- Opening Delimiter -

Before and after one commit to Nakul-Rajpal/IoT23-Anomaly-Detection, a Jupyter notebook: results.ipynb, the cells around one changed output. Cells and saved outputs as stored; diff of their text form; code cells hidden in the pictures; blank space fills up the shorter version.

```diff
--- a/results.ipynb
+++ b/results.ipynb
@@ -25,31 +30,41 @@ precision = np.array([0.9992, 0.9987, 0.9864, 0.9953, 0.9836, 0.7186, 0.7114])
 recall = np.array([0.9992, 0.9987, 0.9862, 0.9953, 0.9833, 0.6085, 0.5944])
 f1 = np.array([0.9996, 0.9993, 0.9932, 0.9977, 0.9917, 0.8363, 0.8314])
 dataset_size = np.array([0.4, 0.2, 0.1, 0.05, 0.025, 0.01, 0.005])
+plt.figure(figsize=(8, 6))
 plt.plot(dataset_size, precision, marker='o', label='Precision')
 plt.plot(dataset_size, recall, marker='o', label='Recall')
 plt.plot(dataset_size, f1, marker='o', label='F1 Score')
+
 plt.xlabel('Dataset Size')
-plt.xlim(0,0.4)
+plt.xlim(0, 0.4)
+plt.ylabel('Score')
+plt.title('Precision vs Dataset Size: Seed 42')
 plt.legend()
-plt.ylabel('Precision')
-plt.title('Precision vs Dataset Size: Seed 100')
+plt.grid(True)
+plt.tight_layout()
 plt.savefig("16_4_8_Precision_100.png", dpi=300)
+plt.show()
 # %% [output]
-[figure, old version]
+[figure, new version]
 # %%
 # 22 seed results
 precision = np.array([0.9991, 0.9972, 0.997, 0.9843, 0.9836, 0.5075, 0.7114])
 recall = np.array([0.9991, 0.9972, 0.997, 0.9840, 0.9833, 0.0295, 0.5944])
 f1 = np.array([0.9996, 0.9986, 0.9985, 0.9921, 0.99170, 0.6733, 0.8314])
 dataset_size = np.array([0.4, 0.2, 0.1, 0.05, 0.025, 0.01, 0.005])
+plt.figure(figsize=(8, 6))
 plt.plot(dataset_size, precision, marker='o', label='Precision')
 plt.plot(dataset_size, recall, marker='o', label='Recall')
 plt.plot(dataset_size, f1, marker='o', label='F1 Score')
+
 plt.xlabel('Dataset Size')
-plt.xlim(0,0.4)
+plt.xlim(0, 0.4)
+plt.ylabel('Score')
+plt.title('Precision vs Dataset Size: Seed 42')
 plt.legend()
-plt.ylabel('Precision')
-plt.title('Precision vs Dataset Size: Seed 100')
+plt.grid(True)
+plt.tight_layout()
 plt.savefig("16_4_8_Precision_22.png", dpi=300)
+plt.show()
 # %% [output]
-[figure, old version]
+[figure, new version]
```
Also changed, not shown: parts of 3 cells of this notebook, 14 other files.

- Closing Delimiter -
- Opening Delimiter -

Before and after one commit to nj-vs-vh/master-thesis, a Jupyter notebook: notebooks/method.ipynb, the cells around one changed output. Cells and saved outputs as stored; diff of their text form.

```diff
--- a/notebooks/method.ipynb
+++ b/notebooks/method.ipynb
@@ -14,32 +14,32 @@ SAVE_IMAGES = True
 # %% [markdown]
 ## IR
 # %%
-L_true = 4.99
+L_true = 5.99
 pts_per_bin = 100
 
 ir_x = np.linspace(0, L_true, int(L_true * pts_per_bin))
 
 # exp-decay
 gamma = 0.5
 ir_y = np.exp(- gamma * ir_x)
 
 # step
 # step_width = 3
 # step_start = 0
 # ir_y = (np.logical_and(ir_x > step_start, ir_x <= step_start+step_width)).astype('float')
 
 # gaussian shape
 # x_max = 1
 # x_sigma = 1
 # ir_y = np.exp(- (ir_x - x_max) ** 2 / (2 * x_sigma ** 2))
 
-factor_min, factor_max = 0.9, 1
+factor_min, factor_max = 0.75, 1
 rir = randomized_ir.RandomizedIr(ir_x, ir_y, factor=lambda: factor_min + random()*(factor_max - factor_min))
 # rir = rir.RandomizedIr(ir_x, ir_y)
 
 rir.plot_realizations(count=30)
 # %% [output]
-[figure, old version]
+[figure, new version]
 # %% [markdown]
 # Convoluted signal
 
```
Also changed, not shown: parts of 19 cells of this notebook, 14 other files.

- Closing Delimiter -
- Opening Delimiter -

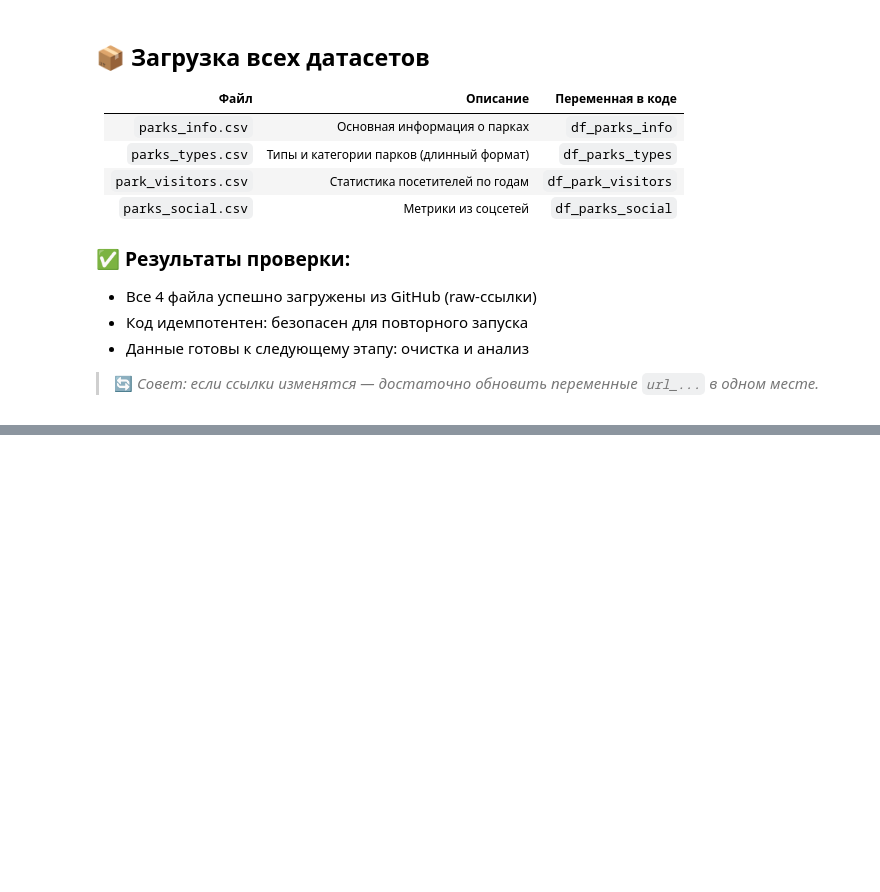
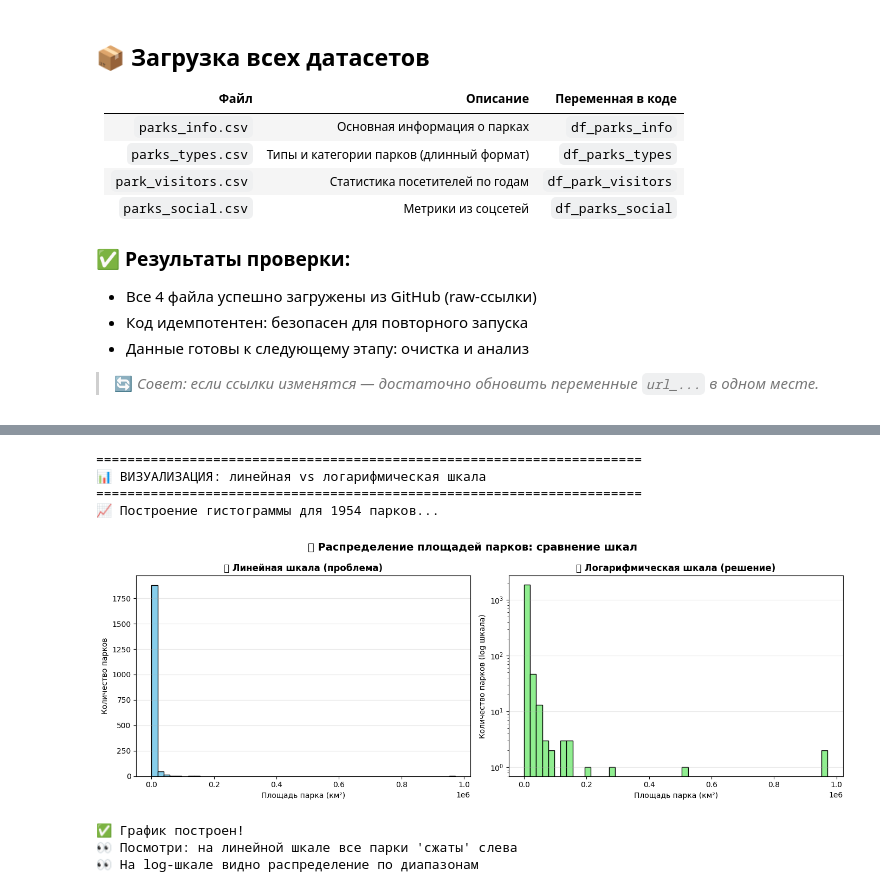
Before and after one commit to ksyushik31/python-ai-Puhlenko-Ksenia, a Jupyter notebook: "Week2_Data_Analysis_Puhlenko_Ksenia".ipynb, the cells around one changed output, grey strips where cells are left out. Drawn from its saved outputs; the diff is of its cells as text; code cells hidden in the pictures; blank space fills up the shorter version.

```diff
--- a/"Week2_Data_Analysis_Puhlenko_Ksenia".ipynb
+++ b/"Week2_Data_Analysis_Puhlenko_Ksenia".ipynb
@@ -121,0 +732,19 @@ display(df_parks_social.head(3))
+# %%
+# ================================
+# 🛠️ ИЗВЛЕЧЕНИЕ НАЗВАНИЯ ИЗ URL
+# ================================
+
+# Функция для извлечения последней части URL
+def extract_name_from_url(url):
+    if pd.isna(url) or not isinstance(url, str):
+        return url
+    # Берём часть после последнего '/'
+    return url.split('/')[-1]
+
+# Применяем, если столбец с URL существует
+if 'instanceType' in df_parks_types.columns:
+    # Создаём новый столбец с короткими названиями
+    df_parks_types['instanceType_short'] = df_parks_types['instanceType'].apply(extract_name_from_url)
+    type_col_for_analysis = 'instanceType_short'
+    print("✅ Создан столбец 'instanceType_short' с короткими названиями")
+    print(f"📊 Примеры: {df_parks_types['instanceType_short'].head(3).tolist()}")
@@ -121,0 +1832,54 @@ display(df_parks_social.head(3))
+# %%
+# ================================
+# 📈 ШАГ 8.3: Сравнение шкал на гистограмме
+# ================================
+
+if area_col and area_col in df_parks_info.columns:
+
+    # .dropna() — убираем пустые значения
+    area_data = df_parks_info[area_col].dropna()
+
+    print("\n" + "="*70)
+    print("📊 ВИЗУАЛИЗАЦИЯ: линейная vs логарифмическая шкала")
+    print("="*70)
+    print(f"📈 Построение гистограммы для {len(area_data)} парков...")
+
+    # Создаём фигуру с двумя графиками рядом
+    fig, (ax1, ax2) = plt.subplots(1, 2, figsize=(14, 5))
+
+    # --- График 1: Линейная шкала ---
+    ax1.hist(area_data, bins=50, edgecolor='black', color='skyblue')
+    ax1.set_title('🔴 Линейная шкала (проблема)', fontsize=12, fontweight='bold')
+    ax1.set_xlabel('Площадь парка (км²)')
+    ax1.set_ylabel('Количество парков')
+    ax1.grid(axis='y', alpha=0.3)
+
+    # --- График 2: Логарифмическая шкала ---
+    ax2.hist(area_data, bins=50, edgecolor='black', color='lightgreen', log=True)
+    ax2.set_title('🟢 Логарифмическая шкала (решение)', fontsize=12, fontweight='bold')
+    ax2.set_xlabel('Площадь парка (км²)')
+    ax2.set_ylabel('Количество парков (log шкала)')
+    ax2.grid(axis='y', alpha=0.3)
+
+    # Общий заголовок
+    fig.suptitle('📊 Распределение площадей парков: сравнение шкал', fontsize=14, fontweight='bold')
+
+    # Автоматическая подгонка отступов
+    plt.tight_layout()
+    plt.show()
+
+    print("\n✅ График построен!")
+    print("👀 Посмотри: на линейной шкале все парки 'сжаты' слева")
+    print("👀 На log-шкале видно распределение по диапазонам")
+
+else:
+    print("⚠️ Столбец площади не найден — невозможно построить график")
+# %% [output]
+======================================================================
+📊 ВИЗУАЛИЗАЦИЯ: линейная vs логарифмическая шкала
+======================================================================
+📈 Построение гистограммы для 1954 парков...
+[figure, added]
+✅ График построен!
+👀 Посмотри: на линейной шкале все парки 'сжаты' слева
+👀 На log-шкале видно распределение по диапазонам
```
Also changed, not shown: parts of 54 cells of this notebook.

- Closing Delimiter -

◆ TASK DETAILS
The answer must be every line from the records above that contains the word "array", copied in full.

◆ FINISHED TASK
@@ -25,31 +30,41 @@ precision = np.array([0.9992, 0.9987, 0.9864, 0.9953, 0.9836, 0.7186, 0.7114])
 recall = np.array([0.9992, 0.9987, 0.9862, 0.9953, 0.9833, 0.6085, 0.5944])
 f1 = np.array([0.9996, 0.9993, 0.9932, 0.9977, 0.9917, 0.8363, 0.8314])
 dataset_size = np.array([0.4, 0.2, 0.1, 0.05, 0.025, 0.01, 0.005])
 precision = np.array([0.9991, 0.9972, 0.997, 0.9843, 0.9836, 0.5075, 0.7114])
 recall = np.array([0.9991, 0.9972, 0.997, 0.9840, 0.9833, 0.0295, 0.5944])
 f1 = np.array([0.9996, 0.9986, 0.9985, 0.9921, 0.99170, 0.6733, 0.8314])
 dataset_size = np.array([0.4, 0.2, 0.1, 0.05, 0.025, 0.01, 0.005])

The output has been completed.